| TASK TO CARRY OUT |
Restate the following entries exactly. Keep the pictures out.

| INPUT DATA |
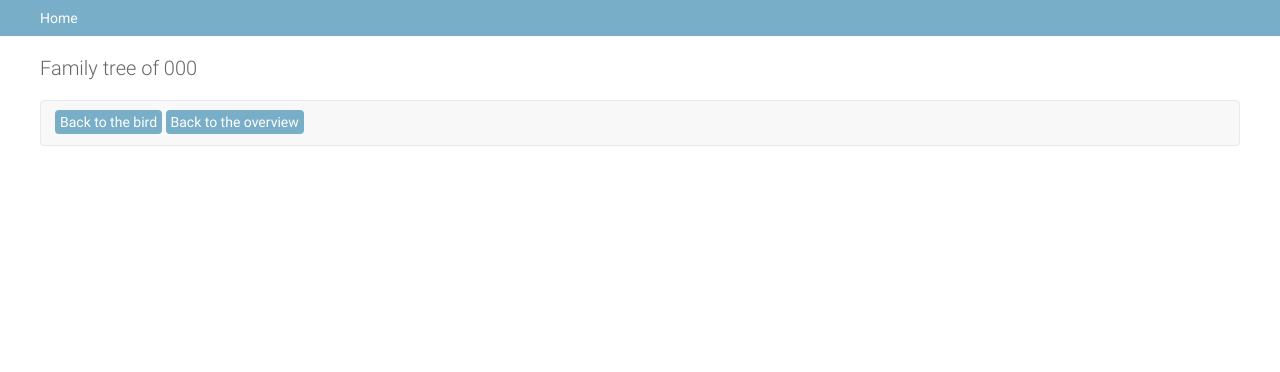
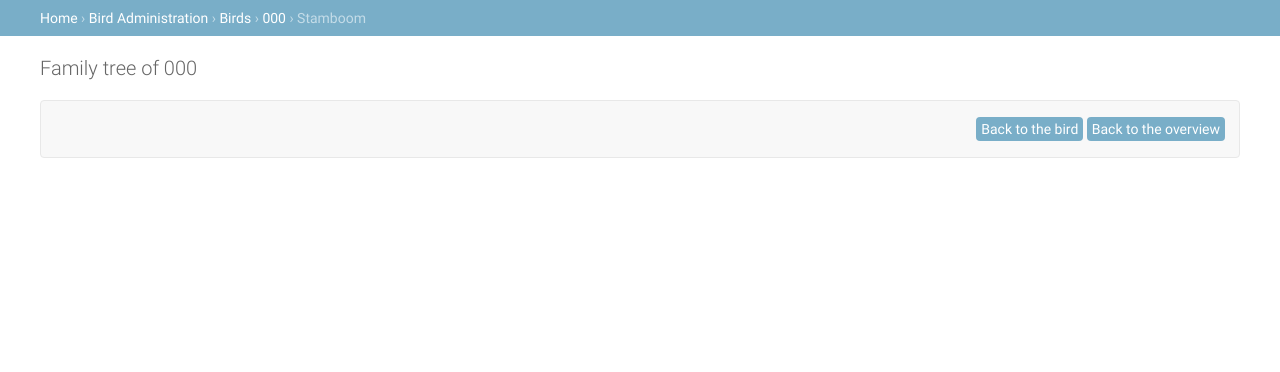
Before and after one commit to jeroenpeters1986/pyBudgie, a Django app: template budgie_bird/templates/budgie_bird/admin/bird_familytree.html in a window 1280 px wide. Shown: the part 48-420 px from the top of the page. Before the commit the page ends 194 px from the top, so only its background shows below. Run offline with Django 3.2, Linux system fonts and the light colour scheme; tables that the repository leaves empty hold one stand-in row (values such as "Sample post"); the template is opened without the code that fills it: values that come from a table or form of the project are taken from there, most other values are stand-ins (such as "Sample title", 1, 10 or a date in 2020).

Commit message:
#13: New family tree

```diff
--- a/budgie_bird/admin.py
+++ b/budgie_bird/admin.py
@@ -176,7 +176,7 @@ class BirdAdmin(BudgieUserMixin, admin.ModelAdmin, AdminExportCsvMixin):
         js_tree_notation = ""
         notation_template = (
             "\n\t\t\t{{ id: {}, pid: {}, tags: ['{}'], Ringnummer: '{}', "
-            "Kleurslagen: '{}', Afbeelding: '{}' }},"
+            "Kleurslagen: '{}', Geslacht: '{}', Afbeelding: '{}' }},"
         )
 
         if is_origin_bird:
@@ -186,6 +186,7 @@ class BirdAdmin(BudgieUserMixin, admin.ModelAdmin, AdminExportCsvMixin):
                 generation["bird"].gender,
                 generation["bird"].ring_number,
                 generation["bird"].color_props(),
+                generation["bird"].get_gender_display(),
                 "{}{}".format(settings.MEDIA_URL, generation["bird"].photo),
             )
 
@@ -197,6 +198,7 @@ class BirdAdmin(BudgieUserMixin, admin.ModelAdmin, AdminExportCsvMixin):
                     parent_type,
                     generation["ancestors"][parent_type]["bird"].ring_number,
                     generation["ancestors"][parent_type]["bird"].color_props(),
+                    generation["ancestors"][parent_type]["bird"].get_gender_display(),
                     "{}{}".format(
                         settings.MEDIA_URL,
                         generation["ancestors"][parent_type]["bird"].photo,
--- a/budgie_bird/templates/budgie_bird/admin/bird_familytree.html
+++ b/budgie_bird/templates/budgie_bird/admin/bird_familytree.html
@@ -8,6 +8,26 @@
     <link rel="stylesheet" href="{% static 'admin/css/forms.css' %}" />
     <script src="{% static 'js/jquery1.9.1.min.js' %}"></script>
     <script src="{% static 'js/tree.js' %}"></script>
+    <style>
+    .submit-row {
+        padding: 20px 14px;
+    }
+    .admin-interface a.button {
+        padding: 10px 15px;
+        line-height: 15px;
+        margin: 0 0 5px 5px;
+    }
+    </style>
+{% endblock %}
+
+{% block breadcrumbs %}
+<div class="breadcrumbs">
+  <a href="{% url 'admin:index' %}">{% trans 'Home' %}</a>
+  &rsaquo; <a href="{% url 'admin:index' %}budgie_bird/">{% trans 'Bird Administration' %}</a>
+  &rsaquo; <a href="{% url 'admin:budgie_bird_bird_changelist' %}">{% trans 'Birds' %}</a>
+  &rsaquo; <a href="{% url 'admin:budgie_bird_bird_change' bird.pk %}">{{ bird }}</a>
+  &rsaquo; Stamboom
+</div>
 {% endblock %}
 
 {% block footer %}
@@ -23,11 +43,12 @@
         OrgChart.templates.female = Object.assign({}, OrgChart.templates.male);
         OrgChart.templates.female.node = '<rect x="0" y="0" height="{h}" width="{w}" fill="#ffffff" stroke-width="2" stroke="#B632B2" rx="7" ry="7"></rect>';
 
+        // TODO: Translate the fieldnames?
         let chart = new OrgChart(document.getElementById("family_tree"), {
             mouseScrool: OrgChart.action.none,
             scaleInitial: OrgChart.match.boundary,
             orientation: OrgChart.orientation.left,
-            enableSearch: false,
+            searchFields: ["Ringnummer"],
             template: "base",
             tags: {
                 "mother": { template: "female" },
@@ -38,14 +59,15 @@
             nodeBinding: {
                 field_0: "Ringnummer",
                 field_1: "Kleurslagen",
+                field_2: "Geslacht",
                 img_0: "Afbeelding"
             },
             nodes: [ {{ family_tree_js }}
             ],
             menu: {
-                pdf: { text: "{% trans "Exporteer als PDF" %}" },
-                png: { text: "{% trans "Exporteer als PNG" %}" },
-                csv: { text: "{% trans "Exporteer als CSV" %}" },
+                pdf: { text: "{% trans "Export as PDF" %}" },
+                png: { text: "{% trans "Export as PNG" %}" },
+                csv: { text: "{% trans "Export as CSV" %}" },
             },
         });
     </script>
@@ -58,10 +80,8 @@
     <div id="content-main">
         <div>
             <div class="submit-row">
-                <p class="deletelink-box">
                     <a class="button" href="{% url 'admin:budgie_bird_bird_change' bird.pk %}">{% translate "Back to the bird" %}</a>
                     <a class="button" href="{% url 'admin:budgie_bird_bird_changelist' %}">{% translate "Back to the overview" %}</a>
-                </p>
             </div>
         </div>
 
```
Also changed, not shown: pybudgie/locale/nl/LC_MESSAGES/django.po.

| ANSWER BOX |
Before and after one commit to jeroenpeters1986/pyBudgie, a Django app: template budgie_bird/templates/budgie_bird/admin/bird_familytree.html in a window 1280 px wide. Shown: the part 48-420 px from the top of the page. Before the commit the page ends 194 px from the top, so only its background shows below. Run offline with Django 3.2, Linux system fonts and the light colour scheme; tables that the repository leaves empty hold one stand-in row (values such as "Sample post"); the template is opened without the code that fills it: values that come from a table or form of the project are taken from there, most other values are stand-ins (such as "Sample title", 1, 10 or a date in 2020).

Commit message:
#13: New family tree

```diff
--- a/budgie_bird/admin.py
+++ b/budgie_bird/admin.py
@@ -176,7 +176,7 @@ class BirdAdmin(BudgieUserMixin, admin.ModelAdmin, AdminExportCsvMixin):
         js_tree_notation = ""
         notation_template = (
             "\n\t\t\t{{ id: {}, pid: {}, tags: ['{}'], Ringnummer: '{}', "
-            "Kleurslagen: '{}', Afbeelding: '{}' }},"
+            "Kleurslagen: '{}', Geslacht: '{}', Afbeelding: '{}' }},"
         )
 
         if is_origin_bird:
@@ -186,6 +186,7 @@ class BirdAdmin(BudgieUserMixin, admin.ModelAdmin, AdminExportCsvMixin):
                 generation["bird"].gender,
                 generation["bird"].ring_number,
                 generation["bird"].color_props(),
+                generation["bird"].get_gender_display(),
                 "{}{}".format(settings.MEDIA_URL, generation["bird"].photo),
             )
 
@@ -197,6 +198,7 @@ class BirdAdmin(BudgieUserMixin, admin.ModelAdmin, AdminExportCsvMixin):
                     parent_type,
                     generation["ancestors"][parent_type]["bird"].ring_number,
                     generation["ancestors"][parent_type]["bird"].color_props(),
+                    generation["ancestors"][parent_type]["bird"].get_gender_display(),
                     "{}{}".format(
                         settings.MEDIA_URL,
                         generation["ancestors"][parent_type]["bird"].photo,
--- a/budgie_bird/templates/budgie_bird/admin/bird_familytree.html
+++ b/budgie_bird/templates/budgie_bird/admin/bird_familytree.html
@@ -8,6 +8,26 @@
     <link rel="stylesheet" href="{% static 'admin/css/forms.css' %}" />
     <script src="{% static 'js/jquery1.9.1.min.js' %}"></script>
     <script src="{% static 'js/tree.js' %}"></script>
+    <style>
+    .submit-row {
+        padding: 20px 14px;
+    }
+    .admin-interface a.button {
+        padding: 10px 15px;
+        line-height: 15px;
+        margin: 0 0 5px 5px;
+    }
+    </style>
+{% endblock %}
+
+{% block breadcrumbs %}
+<div class="breadcrumbs">
+  <a href="{% url 'admin:index' %}">{% trans 'Home' %}</a>
+  &rsaquo; <a href="{% url 'admin:index' %}budgie_bird/">{% trans 'Bird Administration' %}</a>
+  &rsaquo; <a href="{% url 'admin:budgie_bird_bird_changelist' %}">{% trans 'Birds' %}</a>
+  &rsaquo; <a href="{% url 'admin:budgie_bird_bird_change' bird.pk %}">{{ bird }}</a>
+  &rsaquo; Stamboom
+</div>
 {% endblock %}
 
 {% block footer %}
@@ -23,11 +43,12 @@
         OrgChart.templates.female = Object.assign({}, OrgChart.templates.male);
         OrgChart.templates.female.node = '<rect x="0" y="0" height="{h}" width="{w}" fill="#ffffff" stroke-width="2" stroke="#B632B2" rx="7" ry="7"></rect>';
 
+        // TODO: Translate the fieldnames?
         let chart = new OrgChart(document.getElementById("family_tree"), {
             mouseScrool: OrgChart.action.none,
             scaleInitial: OrgChart.match.boundary,
             orientation: OrgChart.orientation.left,
-            enableSearch: false,
+            searchFields: ["Ringnummer"],
             template: "base",
             tags: {
                 "mother": { template: "female" },
@@ -38,14 +59,15 @@
             nodeBinding: {
                 field_0: "Ringnummer",
                 field_1: "Kleurslagen",
+                field_2: "Geslacht",
                 img_0: "Afbeelding"
             },
             nodes: [ {{ family_tree_js }}
             ],
             menu: {
-                pdf: { text: "{% trans "Exporteer als PDF" %}" },
-                png: { text: "{% trans "Exporteer als PNG" %}" },
-                csv: { text: "{% trans "Exporteer als CSV" %}" },
+                pdf: { text: "{% trans "Export as PDF" %}" },
+                png: { text: "{% trans "Export as PNG" %}" },
+                csv: { text: "{% trans "Export as CSV" %}" },
             },
         });
     </script>
@@ -58,10 +80,8 @@
     <div id="content-main">
         <div>
             <div class="submit-row">
-                <p class="deletelink-box">
                     <a class="button" href="{% url 'admin:budgie_bird_bird_change' bird.pk %}">{% translate "Back to the bird" %}</a>
                     <a class="button" href="{% url 'admin:budgie_bird_bird_changelist' %}">{% translate "Back to the overview" %}</a>
-                </p>
             </div>
         </div>
 
```
Also changed, not shown: pybudgie/locale/nl/LC_MESSAGES/django.po.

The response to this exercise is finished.